[Opening Input data section]

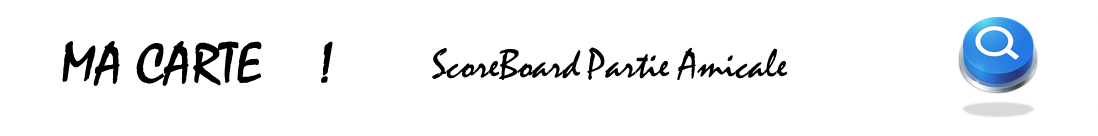
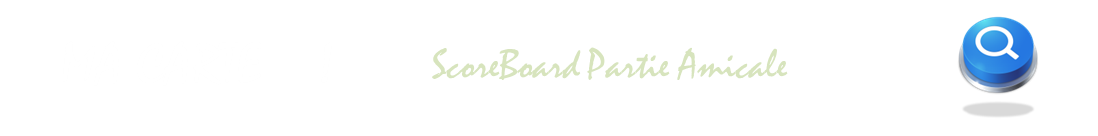
Add files via upload

Changed region(s): [[0.3716, 0.3529, 0.7432, 0.5882], [0.031, 0.2941, 0.2477, 0.6176], [0.2787, 0.3235, 0.3097, 0.6176]]

diff --git a/formamicale.html b/formamicale.html
@@ -45,12 +45,10 @@
             <div class="menutop">
                 <ul>
 
-                    <li class="boutonm" > <img style="width: 100%; height: auto; " src="./design_files/images/gifgolf.gif" alt="image"> </li>
-
-                    <li class="boutonm" > <img style="width: 100%; height: auto; margin-top: -24px; " src="./design_files/images/barjaune.png" alt="image"> </li>
+                    <li class="boutonm" > <img style="width: 100%; height: auto; " src="./design_files/images/fondinscription.gif" alt="image"> </li>
 
                     <li class="boutonm"><a style=" color: rgb(255, 255, 255); font-size: 7px; font-weight: 300; text-align: center;
-                        width: 100%; font-family: 'Poppins', sans-serif;">By Kevdesign</a>
+                        width: 100%; padding-top: 70px; padding-bottom: 20px; font-family: 'Poppins', sans-serif;">By Kevdesign</a>
                     </li>
 
 
@@ -127,9 +125,9 @@
                     
 
                     <div class="form-group container-login100-form-btn" style="margin-bottom: 20px;">
-                        <button id="valider" style="border-radius: 6px; margin-top: 20px; background-color: rgb(2, 107, 16);
+                        <button id="valider" style="border-radius: 6px; margin-top: 20px; background-color: rgb(43, 43, 43);
                          color: rgb(255, 255, 255);
-                              box-shadow: -1px 1px 9px #838109d2; " type="button" onclick="send()">
+                              box-shadow: -1px 1px 9px #03a700e2; " type="button" onclick="send()">
                             C'est parti 
                             <i class="zmdi zmdi-arrow-right"></i>
                         </button>

diff --git a/home.html b/home.html
@@ -47,13 +47,12 @@
             <div class="menutop">
                 <ul>
 
-                    <li class="boutonm" > <img style="width: 100%; height: auto; " src="./design_files/images/gifgolf.gif" alt="image"> </li>
+                    <li class="boutonm" > <img style="width: 100%; height: auto; " src="./design_files/images/fondinscription.gif" alt="image"> </li>
 
-                    <li class="boutonm" > <img style="width: 100%; height: auto; margin-top: -24px; " src="./design_files/images/barjaune.png" alt="image"> </li>
-
-                    <li class="boutonm"><a style="font-size: 7px; font-weight: 300; text-align: center;
-                        color: rgb(255, 255, 255); width: 100%; font-family: 'Poppins', sans-serif;">By Kevdesign</a>
+                    <li class="boutonm"><a style=" color: rgb(255, 255, 255); font-size: 7px; font-weight: 300; text-align: center;
+                        width: 100%; padding-top: 70px; padding-bottom: 20px; font-family: 'Poppins', sans-serif;">By Kevdesign</a>
                     </li>
+
                     
                     <li class="boutonm" onclick="opentk();" >
                          <img style="width: 94%; margin-top: 2px; margin-left: 3%; height: auto;" src="./design_files/images/boxa.png" alt="image">

diff --git a/amicalscore.html b/amicalscore.html
@@ -41,13 +41,12 @@
             <div class="menutop">
                 <ul>
 
-                    <li class="boutonm" > <img style="width: 100%; height: auto; " src="./design_files/images/gifgolf.gif" alt="image"> </li>
+                    <li class="boutonm" > <img style="width: 100%; height: auto; " src="./design_files/images/fondinscription.gif" alt="image"> </li>
 
-                    <li class="boutonm" > <img style="width: 100%; height: auto; margin-top: -24px; " src="./design_files/images/barjaune.png" alt="image"> </li>
-                    
                     <li class="boutonm"><a style=" color: rgb(255, 255, 255); font-size: 7px; font-weight: 300; text-align: center;
-                        width: 100%; font-family: 'Poppins', sans-serif;">By Kevdesign</a>
+                        width: 100%; padding-top: 70px; padding-bottom: 20px; font-family: 'Poppins', sans-serif;">By Kevdesign</a>
                     </li>
+
 
                     <li class="boutonm" onclick="openhome();" >
                         <img style="width: 94%; margin-top: 2px; margin-left: 3%; height: auto;" src="./design_files/images/boxd.png" alt="image">

diff --git a/design_files/css/style.css b/design_files/css/style.css
@@ -482,7 +482,7 @@ header {
     z-index: 900;
     top: 0; left:0; right: 0;
     border-bottom-right-radius: 20px;
-    background-color: rgb(241, 197, 0);
+    background-color: rgb(70, 169, 0);
     display: none;
   }
   header .menutop ul li {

[Closing Input data section]

• [Task directions]:
Reproduce each entry word for word and cut the images.

• [Exercise output]:
Add files via upload

Changed region(s): [[0.3716, 0.3529, 0.7432, 0.5882], [0.031, 0.2941, 0.2477, 0.6176], [0.2787, 0.3235, 0.3097, 0.6176]]

diff --git a/formamicale.html b/formamicale.html
@@ -45,12 +45,10 @@
             <div class="menutop">
                 <ul>
 
-                    <li class="boutonm" > <img style="width: 100%; height: auto; " src="./design_files/images/gifgolf.gif" alt="image"> </li>
-
-                    <li class="boutonm" > <img style="width: 100%; height: auto; margin-top: -24px; " src="./design_files/images/barjaune.png" alt="image"> </li>
+                    <li class="boutonm" > <img style="width: 100%; height: auto; " src="./design_files/images/fondinscription.gif" alt="image"> </li>
 
                     <li class="boutonm"><a style=" color: rgb(255, 255, 255); font-size: 7px; font-weight: 300; text-align: center;
-                        width: 100%; font-family: 'Poppins', sans-serif;">By Kevdesign</a>
+                        width: 100%; padding-top: 70px; padding-bottom: 20px; font-family: 'Poppins', sans-serif;">By Kevdesign</a>
                     </li>
 
 
@@ -127,9 +125,9 @@
                     
 
                     <div class="form-group container-login100-form-btn" style="margin-bottom: 20px;">
-                        <button id="valider" style="border-radius: 6px; margin-top: 20px; background-color: rgb(2, 107, 16);
+                        <button id="valider" style="border-radius: 6px; margin-top: 20px; background-color: rgb(43, 43, 43);
                          color: rgb(255, 255, 255);
-                              box-shadow: -1px 1px 9px #838109d2; " type="button" onclick="send()">
+                              box-shadow: -1px 1px 9px #03a700e2; " type="button" onclick="send()">
                             C'est parti 
                             <i class="zmdi zmdi-arrow-right"></i>
                         </button>

diff --git a/home.html b/home.html
@@ -47,13 +47,12 @@
             <div class="menutop">
                 <ul>
 
-                    <li class="boutonm" > <img style="width: 100%; height: auto; " src="./design_files/images/gifgolf.gif" alt="image"> </li>
+                    <li class="boutonm" > <img style="width: 100%; height: auto; " src="./design_files/images/fondinscription.gif" alt="image"> </li>
 
-                    <li class="boutonm" > <img style="width: 100%; height: auto; margin-top: -24px; " src="./design_files/images/barjaune.png" alt="image"> </li>
-
-                    <li class="boutonm"><a style="font-size: 7px; font-weight: 300; text-align: center;
-                        color: rgb(255, 255, 255); width: 100%; font-family: 'Poppins', sans-serif;">By Kevdesign</a>
+                    <li class="boutonm"><a style=" color: rgb(255, 255, 255); font-size: 7px; font-weight: 300; text-align: center;
+                        width: 100%; padding-top: 70px; padding-bottom: 20px; font-family: 'Poppins', sans-serif;">By Kevdesign</a>
                     </li>
+
                     
                     <li class="boutonm" onclick="opentk();" >
                          <img style="width: 94%; margin-top: 2px; margin-left: 3%; height: auto;" src="./design_files/images/boxa.png" alt="image">

diff --git a/amicalscore.html b/amicalscore.html
@@ -41,13 +41,12 @@
             <div class="menutop">
                 <ul>
 
-                    <li class="boutonm" > <img style="width: 100%; height: auto; " src="./design_files/images/gifgolf.gif" alt="image"> </li>
+                    <li class="boutonm" > <img style="width: 100%; height: auto; " src="./design_files/images/fondinscription.gif" alt="image"> </li>
 
-                    <li class="boutonm" > <img style="width: 100%; height: auto; margin-top: -24px; " src="./design_files/images/barjaune.png" alt="image"> </li>
-                    
                     <li class="boutonm"><a style=" color: rgb(255, 255, 255); font-size: 7px; font-weight: 300; text-align: center;
-                        width: 100%; font-family: 'Poppins', sans-serif;">By Kevdesign</a>
+                        width: 100%; padding-top: 70px; padding-bottom: 20px; font-family: 'Poppins', sans-serif;">By Kevdesign</a>
                     </li>
+
 
                     <li class="boutonm" onclick="openhome();" >
                         <img style="width: 94%; margin-top: 2px; margin-left: 3%; height: auto;" src="./design_files/images/boxd.png" alt="image">

diff --git a/design_files/css/style.css b/design_files/css/style.css
@@ -482,7 +482,7 @@ header {
     z-index: 900;
     top: 0; left:0; right: 0;
     border-bottom-right-radius: 20px;
-    background-color: rgb(241, 197, 0);
+    background-color: rgb(70, 169, 0);
     display: none;
   }
   header .menutop ul li {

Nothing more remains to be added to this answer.